01:32 am
11 October 2016

The Future of Retail in China

The Future of Retail in China

Q: China represents one of the largest retail markets in the world. Can brickand-mortar stores compete there with online shopping?

 JT: We all know China’s e-commerce market is big. So big, in fact, that some analysts, including the Boston Consulting Group, believe that it will soon be the world’s largest.

Brick-and-mortar retail are being influenced by e-commerce consumption growth year by year, but they still have their special role in China. When I say influenced, I mean it in a positive light. At Cloud Mall, we believe the Internet is making a smarter consumer — especially in brand awareness, driving consumption both online and in brick-and-mortar retail.

Shopping preferences vary in group age, gender, income, localization and needs. According to iResearch China, a Beijing based research consulting company, “digital goods, books, food, sportswear, apparel and cosmetics are highly purchased online.” Apparel products are very popular in the offline market. Cloud Mall conducted a study in 2013 with men and women age 25-40 from Beijing and Shanghai, and the results showed that most women see offline shopping as entertaining, associating it with  social networking and even physical exercise. In a blind study, traditional shopping will never be 100 percent substituted by e-commerce. However, Chinese men seem to consider traditional shopping boring, time-consuming and tiring. They are more willing to replace physical shopping for a more comfortable way to shop such as online.

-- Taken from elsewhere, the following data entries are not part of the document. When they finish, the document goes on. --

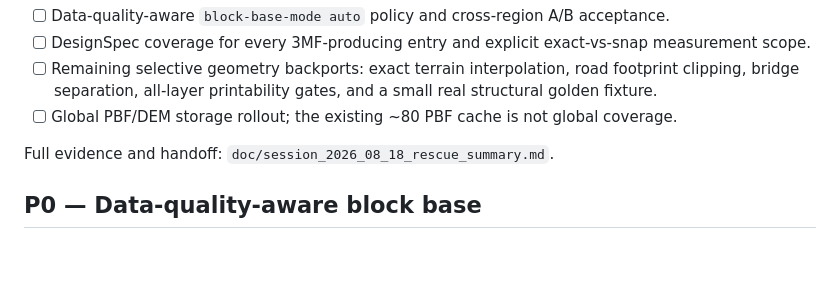
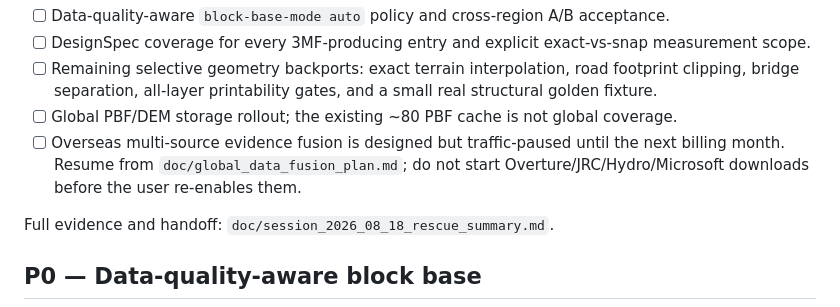
Before and after one commit to qiwei94/map-generator-simple, a Markdown page: doc/current_engineering_todo.md, the part around one of its changes. Drawn GitHub-style; blank space fills up the shorter version.

Commit message:
docs: defer overseas data fusion rollout

```diff
--- a/doc/current_engineering_todo.md
+++ b/doc/current_engineering_todo.md
@@ -22,6 +22,9 @@ Still open:
 - [ ] Remaining selective geometry backports: exact terrain interpolation, road footprint clipping,
   bridge separation, all-layer printability gates, and a small real structural golden fixture.
 - [ ] Global PBF/DEM storage rollout; the existing ~80 PBF cache is not global coverage.
+- [ ] Overseas multi-source evidence fusion is designed but traffic-paused until
+  the next billing month. Resume from `doc/global_data_fusion_plan.md`; do not
+  start Overture/JRC/Hydro/Microsoft downloads before the user re-enables them.
 
 Full evidence and handoff: `doc/session_2026_08_18_rescue_summary.md`.
 
```
Also changed, not shown: other parts of doc/current_engineering_todo.md (+1 -1 lines), doc/global_data_fusion_plan.md (added, +139 -0 lines).
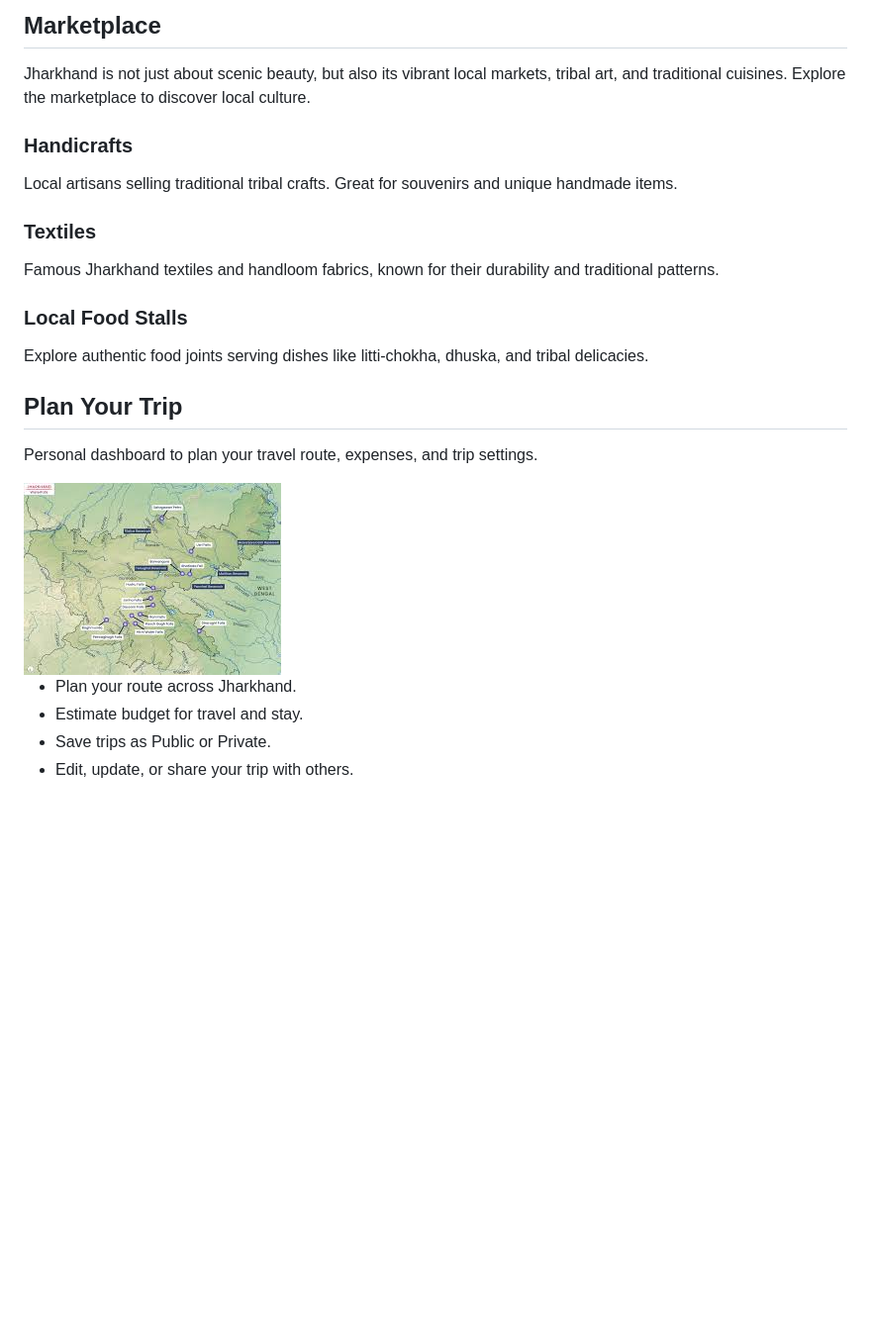
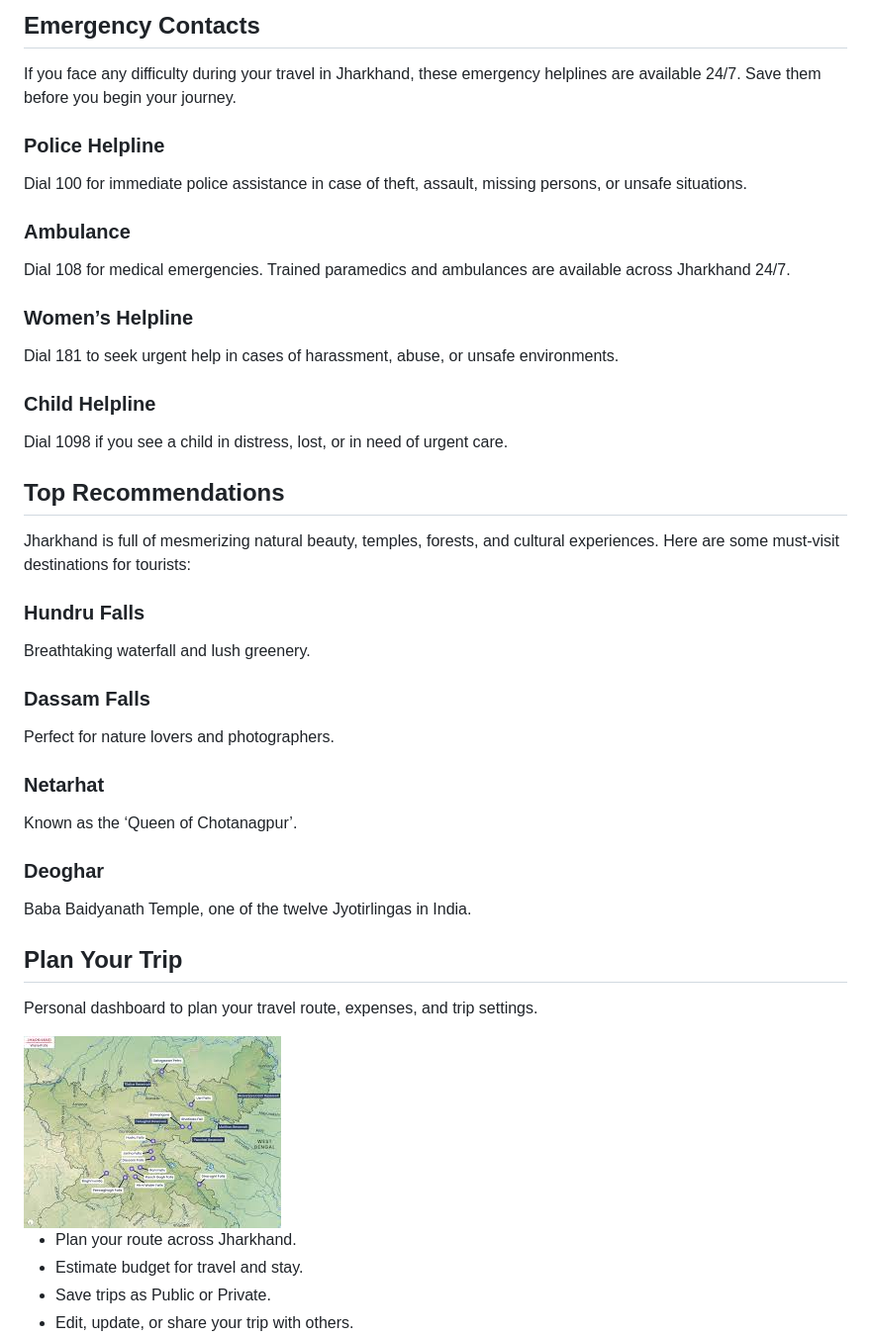
Before and after one commit to chak0o/jharkhand-tourism-prototype, a Markdown page: README.md, the part around the change printed below. Shown: that part at 99% size. Drawn GitHub-style; blank space fills up the shorter version.

```diff
--- a/README.md
+++ b/README.md
@@ -295,25 +298,53 @@
     </div>
   </section>
 
-<!-- Marketplace Section -->
-<section id="marketplace">
-  <h2>Marketplace</h2>
-  <p>Jharkhand is not just about scenic beauty, but also its vibrant local markets, tribal art, and traditional cuisines. Explore the marketplace to discover local culture.</p>
-  <div class="grid">
-    <div class="card">
-      <h3>Handicrafts</h3>
-      <p>Local artisans selling traditional tribal crafts. Great for souvenirs and unique handmade items.</p>
+  <!-- Emergency Section -->
+  <section id="emergency">
+    <h2>Emergency Contacts</h2>
+    <p>If you face any difficulty during your travel in Jharkhand, these emergency helplines are available 24/7. Save them before you begin your journey.</p>
+    <div class="grid">
+      <div class="card">
+        <h3>Police Helpline</h3>
+        <p>Dial 100 for immediate police assistance in case of theft, assault, missing persons, or unsafe situations.</p>
+      </div>
+      <div class="card">
+        <h3>Ambulance</h3>
+        <p>Dial 108 for medical emergencies. Trained paramedics and ambulances are available across Jharkhand 24/7.</p>
+      </div>
+      <div class="card">
+        <h3>Women’s Helpline</h3>
+        <p>Dial 181 to seek urgent help in cases of harassment, abuse, or unsafe environments.</p>
+      </div>
+      <div class="card">
+        <h3>Child Helpline</h3>
+        <p>Dial 1098 if you see a child in distress, lost, or in need of urgent care.</p>
+      </div>
     </div>
-    <div class="card">
-      <h3>Textiles</h3>
-      <p>Famous Jharkhand textiles and handloom fabrics, known for their durability and traditional patterns.</p>
+  </section>
+
+  <!-- Recommendations Section -->
+  <section id="recommendations">
+    <h2>Top Recommendations</h2>
+    <p>Jharkhand is full of mesmerizing natural beauty, temples, forests, and cultural experiences. Here are some must-visit destinations for tourists:</p>
+    <div class="grid">
+      <div class="card">
+        <h3>Hundru Falls</h3>
+        <p>Breathtaking waterfall and lush greenery.</p>
+      </div>
+      <div class="card">
+        <h3>Dassam Falls</h3>
+        <p>Perfect for nature lovers and photographers.</p>
+      </div>
+      <div class="card">
+        <h3>Netarhat</h3>
+        <p>Known as the ‘Queen of Chotanagpur’.</p>
+      </div>
+      <div class="card">
+        <h3>Deoghar</h3>
+        <p>Baba Baidyanath Temple, one of the twelve Jyotirlingas in India.</p>
+      </div>
     </div>
-    <div class="card">
-      <h3>Local Food Stalls</h3>
-      <p>Explore authentic food joints serving dishes like litti-chokha, dhuska, and tribal delicacies.</p>
-    </div>
-  </div>
-</section>
+  </section>
 
   <!-- Personal Dashboard -->
   <section id="dashboard">
```
Also changed, not shown: other parts of README.md (+136 -133 lines).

Shopping malls are usually located in convenient areas. They offer seasonal discounts, selective brands and additional conveniences to attract people to the mall from hair salons, gyms, and restaurants. To the average Chinese consumer, price sensitivity seems to be most important, unless they find something they really want because of status or need. Then they will purchase on the spot. Typically, the average consumer will take the time and compare online and offline pricing before making a final decision.

It is very popular for Chinese to navigate the web, and pictures have a big influence in online shopping in China. Studies show that many people are compelled toward impulse purchases even though their initial searches were for online leisure activities.

Q: In the United States, different age groups approach shopping differently. Is the same true in China?

 JT: I think the situation is pretty much the same in China. In terms of offline shopping, different age groups seek different shopping experiences. In big cities in China such as Beijing, Shanghai and Guangzhou, there are a lot of luxury and high-end shopping areas but also other segmented shopping locations for specific age groups and income levels. You can find diverse shopping malls distinctly offering electronics or clothing or home supplies, outlet stores, etc. For online shopping, like in any other society, the older generations are less likely to shop online than young people.

Q: Where does the Chinese shopper get their information on fashion and brands?

 JT: As in most societies around the world, China has many different channels: TV, movies, fashion magazines, billboard advertisements and word of mouth. Cloud Mall has found that Internet and social media applications such as Weibo and Weixin are extremely important. Chinese people are also easily influenced by the opinion of friends or family. Mobile platforms with social networking can spread word of discounts, deals and brands quite quickly.

Q: In the United States, shopping centers are increasingly offering luxury amenities like Wi-Fi access, concierge service and high-end dining and entertainment options. Is this a trend in China as well?

 JT: Modern and high-end shopping centers in China offer great services including free Wi-Fi, large food courts, coffee shops, bars, supermarkets, convenience stores. These additional services are premium, comfortable and convenient.

Q: Do shopping malls in China rely on social media and digital marketing to drive retail traffic, or are they more reliant on conventional advertising?

 JT: Both. People in China spend a considerable amount of time every day surfing the Internet and social media direct from PC and mobile platforms. However, basic TV time is always indispensable in an average person’s daily life.

Q: Are global brands facing tax or tariff hurdles to enter the Chinese market?

 JT: In China, there are 15 free trade zones (FTZ); these special zones provide exceptions to the usual customs procedures and allow for preferential tariff and tax treatment. All forms of trade conducted between companies in FTZs and areas in China outside the zones are subject to the usual rules that would apply to imports into China. Importing to China generally involves three types of taxes:

  • Value-added tax
  • Consumption tax
  • Customs duties

Tax rates vary between different types of goods, country of origin or methodology and type of company that is receiving the importation of goods. Cosmetics and watches require a value-added tax plus consumption tax in addition to custom duties.

Q: What is China doing to curb the counterfeit trade, which impacts brand integrity both inside China and globally?

 JT: Counterfeit trade in China is illegal by law. Passing through Chinese customs with counterfeits, the traveler may face a big fine, the detention. Since 2010, the Chinese government has taken different large-scale actions against the counterfeit trade, both online and offline. Many markets originally at the center of the counterfeit trade are increasingly moving away from counterfeit goods, such as Silk Street in Beijing. With the continuous increase of income of Chinese citizens, the trend to purchase counterfeit products is decreasing, due to the quality issue and the image of the person. Both European and American Embassies have Intellectual Property Right (IPR) call-in lines set up in China, and together with the Chinese government are devoting themselves to stamp out counterfeit issues.